Food Science Professor Defends the Healthy Potato

Contact: Mary Ellen Camire, (207) 581-1627; George Manlove, (207) 581-3756

ORONO — As Maine’s congressional delegation and the Maine Potato Board lobby the USDA to rescind its recent decision to exclude the potato from eligible fruits and vegetables available to WIC program participants, a UMaine food science and human nutrition professor is offering science-based evidence in support of potatoes as an inexpensive, healthy food choice.

Potato researcher and professor Mary Ellen Camire suspects those who think the potato unhealthy may be focusing on the oil-fried French fries and potato chips rather than boiled, baked or microwaved potato as a dietary staple.
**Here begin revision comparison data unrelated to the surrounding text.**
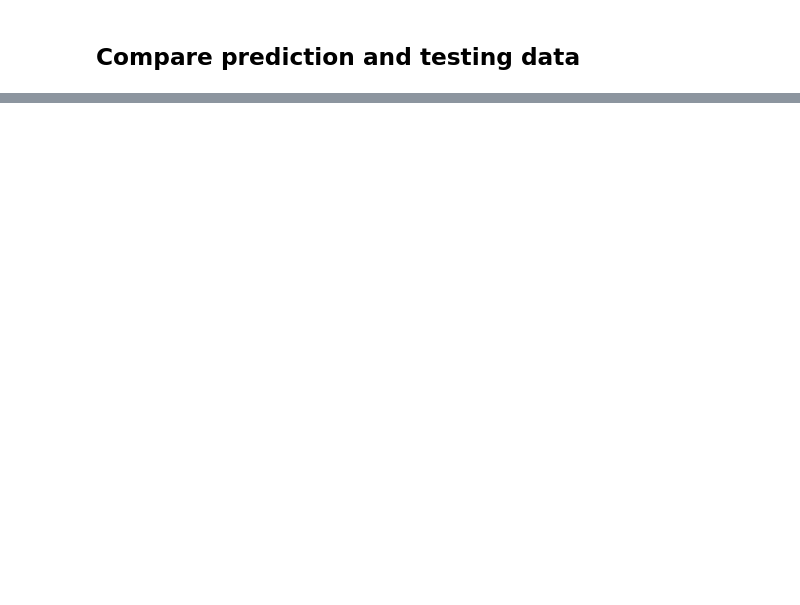
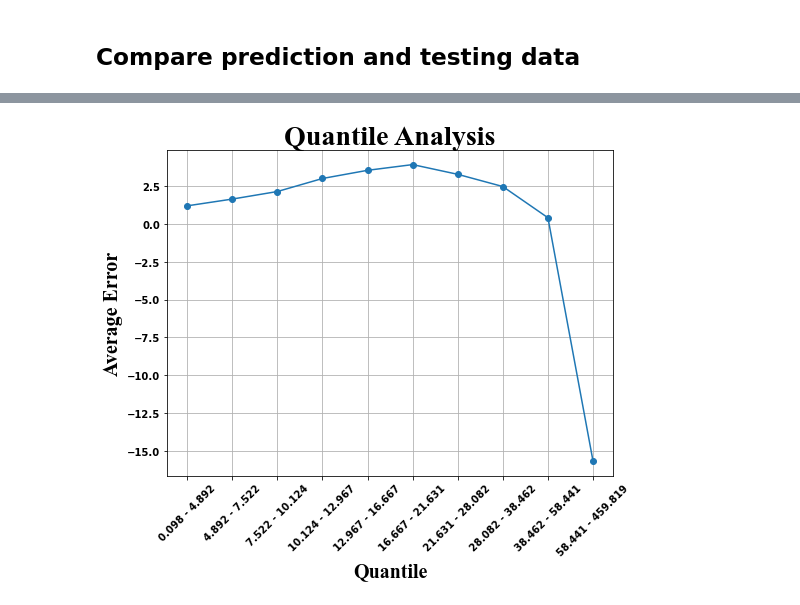
Before and after one commit to Rirhandzu-Novela/Highveld-air-pollution-prediction-health-impacts, a Jupyter notebook: Air_Poll_Python/Vanilla LSTM DROPOUT.ipynb, the cells around one changed output, grey strips where cells are left out. Cells and saved outputs as stored; diff of their text form; code cells hidden in the pictures; blank space fills up the shorter version.

```diff
--- a/Air_Poll_Python/Vanilla LSTM DROPOUT.ipynb
+++ b/Air_Poll_Python/Vanilla LSTM DROPOUT.ipynb
@@ -286,3 +274,30 @@ plt.show()
+# %%
+errors = predictions.flatten() - Y_tests
+
+# Calculate quantiles based on actual values
+quantiles, bins = pd.qcut(Y_tests, q=10, duplicates='drop', retbins=True)
+
+# Calculate average error for each quantile
+quantile_errors = []
+for i in range(len(bins) - 1):
+    group_indices = np.where((Y_tests >= bins[i]) & (Y_tests < bins[i+1]))[0]
+    quantile_errors.append(errors[group_indices].mean())
+
+# Round the bin edges for better readability
+rounded_bins = np.round(bins, decimals=3)
+
+# Plot quantiles vs. average errors
+rcParams['font.weight'] = 'bold'
+plt.figure(figsize=(8, 6))
+plt.plot(range(1, len(quantiles.categories) + 1), quantile_errors, marker='o')
+plt.xlabel('Quantile', fontname="Times New Roman", size=20, fontweight="bold")
+plt.ylabel('Average Error', fontname="Times New Roman", size=20, fontweight="bold")
+plt.title('Quantile Analysis', fontname="Times New Roman", size=28, fontweight="bold")
+plt.xticks(range(1, len(quantiles.categories) + 1), [f'{rounded_bins[i]:.3f} - {rounded_bins[i+1]:.3f}' for i in range(len(rounded_bins) - 1)], rotation=45)
+plt.grid(True)
+plt.show()
+# %% [output]
+[figure, added]
 # %%
 mean_absolute_error(Y_test[1:6], prediction[1:6])
 # %%
```
Also changed, not shown: parts of 26 cells of this notebook, 10 other files.
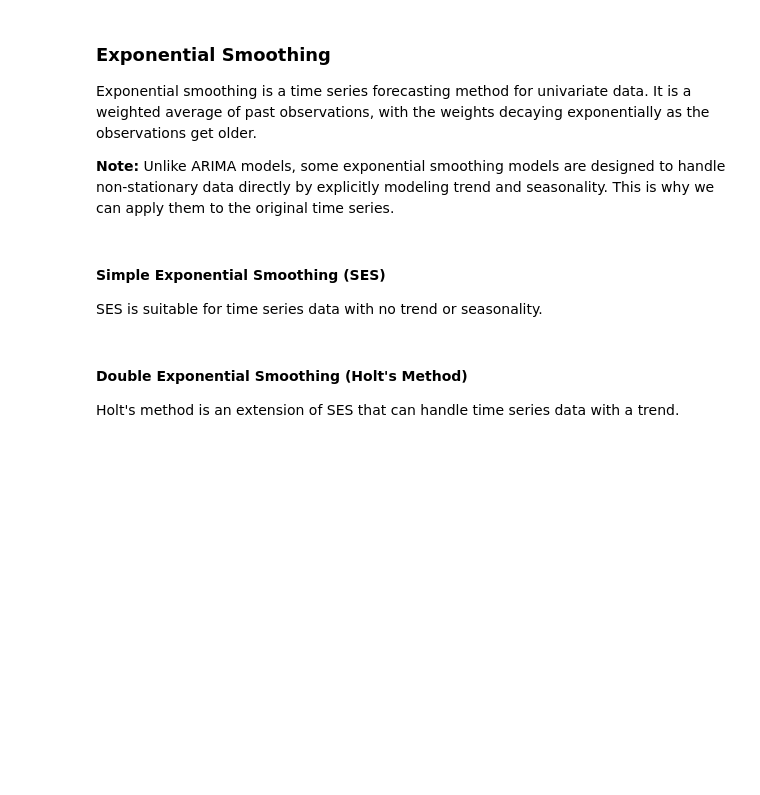
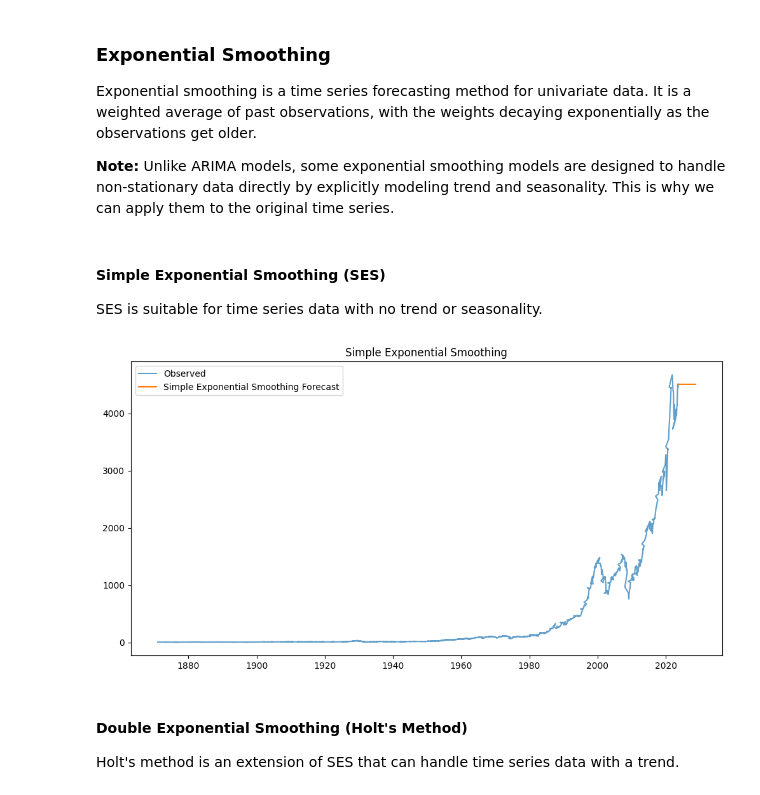
Before and after one commit to course-files/TimeSeriesForecastingandNeuralNetworks, a Jupyter notebook: 1_AnalysisForecastingNeuralNetworks.ipynb, the cells around one changed output. Cells and saved outputs as stored; diff of their text form; code cells hidden in the pictures; blank space fills up the shorter version.

```diff
--- a/1_AnalysisForecastingNeuralNetworks.ipynb
+++ b/1_AnalysisForecastingNeuralNetworks.ipynb
@@ -176,14 +291,22 @@ Exponential smoothing is a time series forecasting method for univariate data. I
 SES is suitable for time series data with no trend or seasonality.
 # %%
 model_ses = SimpleExpSmoothing(time_series, initialization_method="estimated").fit()
-predictions_ses = model_ses.forecast(12) # forecast for next 12 months
+predictions_ses = model_ses.forecast(60) # forecast for next 60 months
+
+future_index = pd.date_range(
+    start=time_series.index[-1] + pd.offsets.MonthEnd(1),
+    periods=60,
+    freq='M')
+predictions_ses = pd.Series(predictions_ses.values, index=future_index)
 
 plt.figure(figsize=(12, 6))
-plt.plot(time_series, label='Observed')
-plt.plot(predictions_ses, label='SES Forecast')
+plt.plot(time_series, label='Observed', alpha=0.7)
+plt.plot(predictions_ses, label='Simple Exponential Smoothing Forecast')
 plt.title('Simple Exponential Smoothing')
 plt.legend()
 plt.show()
+# %% [output]
+[figure, added]
 # %% [markdown]
 #### Double Exponential Smoothing (Holt's Method)
 
```
Also changed, not shown: parts of 15 cells of this notebook.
“I think that many people consider potatoes to be fattening, but there are so many healthful ways to prepare them, not just fried,” she says.

Potatoes are particularly high in vitamin C and are a good source of several B vitamins and potassium, she says. The skins provide substantial dietary fiber and many compounds in potatoes, particularly pigmented colored potatoes, contribute to antioxidant activity.

Potatoes, she argued in a recent paper on the health benefits of the maligned tuber for journal Critical Reviews in Food Science and Nutrition, are a carbohydrate-rich, energy-providing food with little fat. Potato protein content is fairly low but has an excellent biological value of 90-100.

The justification for banning potatoes from the Women, Children and Infants program of the U.S. Department of Agriculture, “just isn’t there,” says Camire, who extensively researches potatoes and continues nutritional evaluation of potato varieties with UMaine Cooperative Extension specialists. “I understand why people got confused and excluded potatoes, but it’s not founded in scientific evidence.”

Potatoes are grown around the world and are a viable, nutritional and inexpensive food, particularly for underprivileged people, she says.

“There aren’t many people who don’t like potatoes,” she says. “Buying fresh potatoes at farmers markets is a great way to feed a family cheaply while supporting local farmers.”